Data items
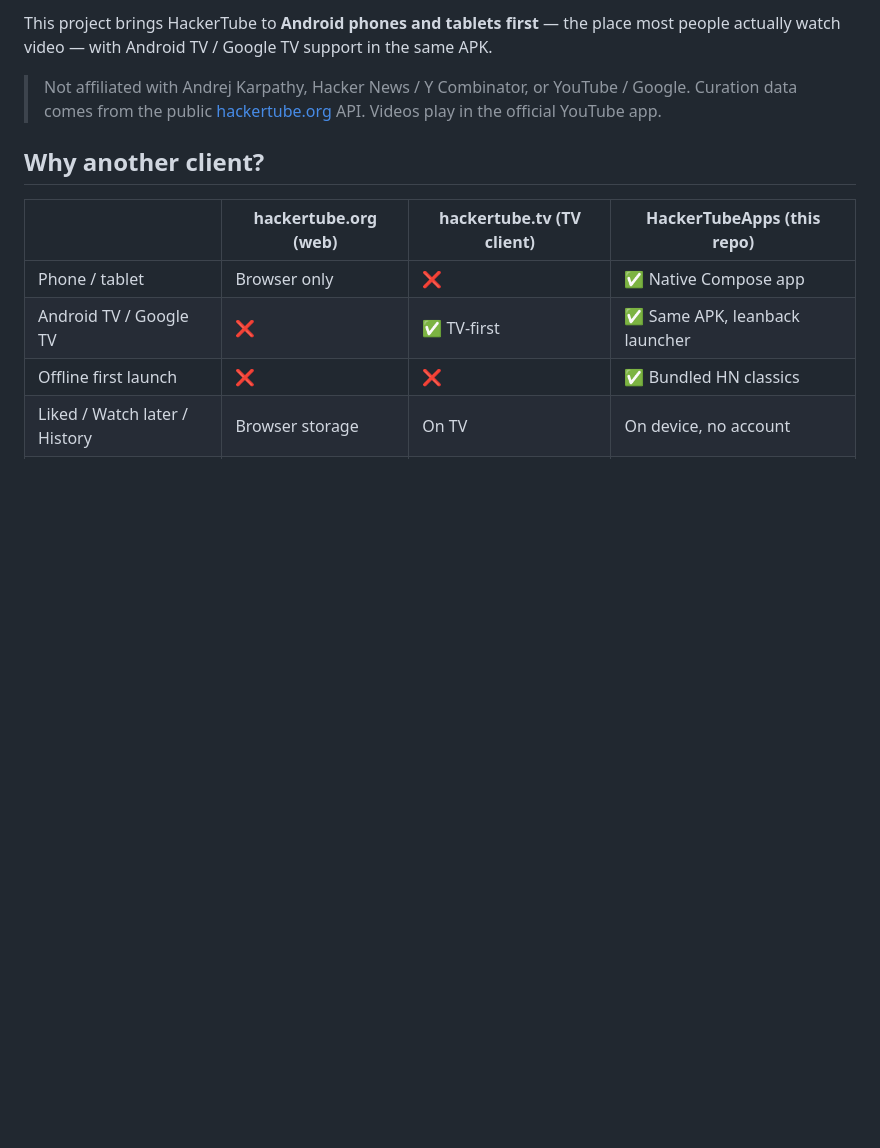
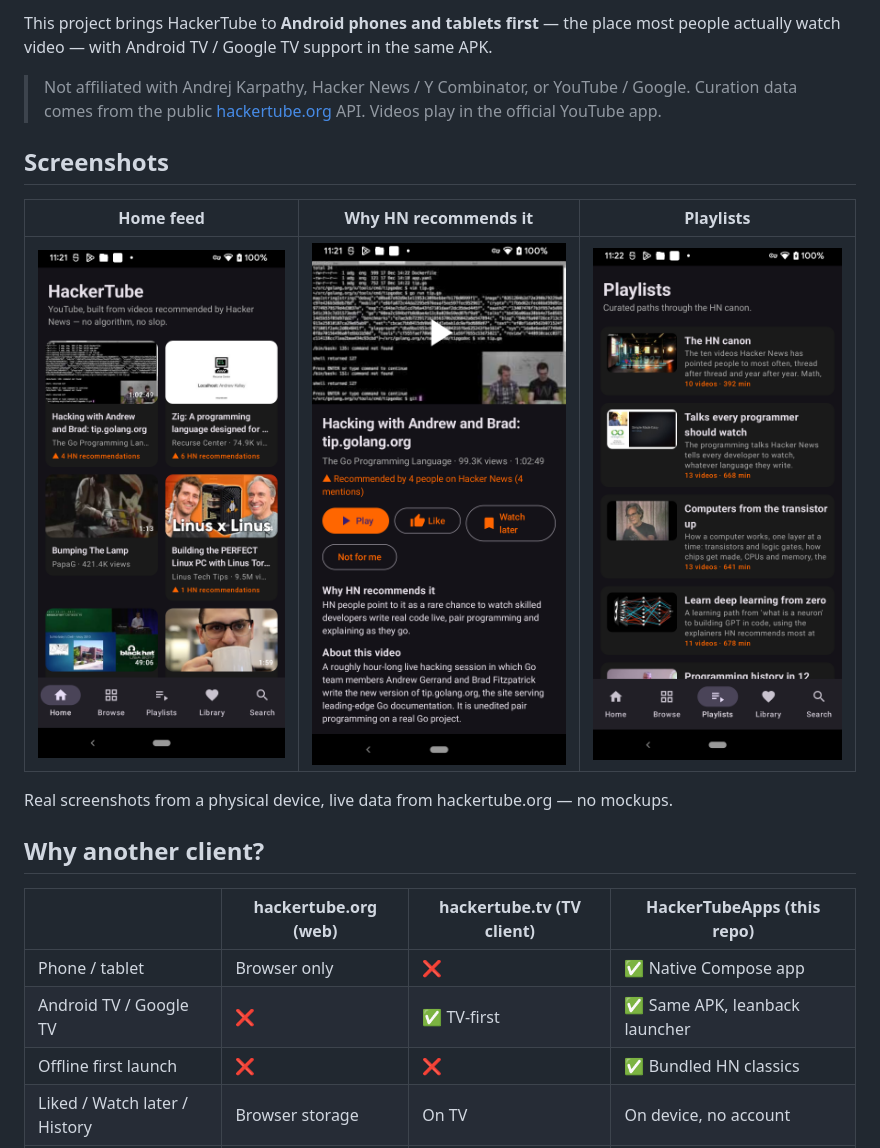
Before and after one commit to nickylin/HackerTubeApps, a Markdown page: README.md, the part around the change. GitHub-like rendering; pictures changed too: screenshots/detail.png (added), screenshots/home.png (added), screenshots/playlists.png (added); blank space fills up the shorter version.

Commit message:
Add real device screenshots, launch posts, README gallery

```diff
--- a/README.md
+++ b/README.md
@@ -10,6 +10,14 @@ On 31 October 2026, [Andrej Karpathy](https://x.com/karpathy/status/211695713566
 This project brings HackerTube to **Android phones and tablets first** — the place most people actually watch video — with Android TV / Google TV support in the same APK.
 
 > Not affiliated with Andrej Karpathy, Hacker News / Y Combinator, or YouTube / Google. Curation data comes from the public [hackertube.org](https://hackertube.org) API. Videos play in the official YouTube app.
+
+## Screenshots
+
+| Home feed | Why HN recommends it | Playlists |
+|---|---|---|
+| ![Home](screenshots/home.png) | ![Detail](screenshots/detail.png) | ![Playlists](screenshots/playlists.png) |
+
+Real screenshots from a physical device, live data from hackertube.org — no mockups.
 
 ## Why another client?
 
```
Also changed, not shown: docs/LAUNCH_POSTS.md (added, +51 -0 lines).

▶ WORK TO BE COMPLETED:
In the copy, include every record exactly and no pictures.

▶ EXERCISE OUTPUT:
Before and after one commit to nickylin/HackerTubeApps, a Markdown page: README.md, the part around the change. GitHub-like rendering; pictures changed too: screenshots/detail.png (added), screenshots/home.png (added), screenshots/playlists.png (added); blank space fills up the shorter version.

Commit message:
Add real device screenshots, launch posts, README gallery

```diff
--- a/README.md
+++ b/README.md
@@ -10,6 +10,14 @@ On 31 October 2026, [Andrej Karpathy](https://x.com/karpathy/status/211695713566
 This project brings HackerTube to **Android phones and tablets first** — the place most people actually watch video — with Android TV / Google TV support in the same APK.
 
 > Not affiliated with Andrej Karpathy, Hacker News / Y Combinator, or YouTube / Google. Curation data comes from the public [hackertube.org](https://hackertube.org) API. Videos play in the official YouTube app.
+
+## Screenshots
+
+| Home feed | Why HN recommends it | Playlists |
+|---|---|---|
+| ![Home](screenshots/home.png) | ![Detail](screenshots/detail.png) | ![Playlists](screenshots/playlists.png) |
+
+Real screenshots from a physical device, live data from hackertube.org — no mockups.
 
 ## Why another client?
 
```
Also changed, not shown: docs/LAUNCH_POSTS.md (added, +51 -0 lines).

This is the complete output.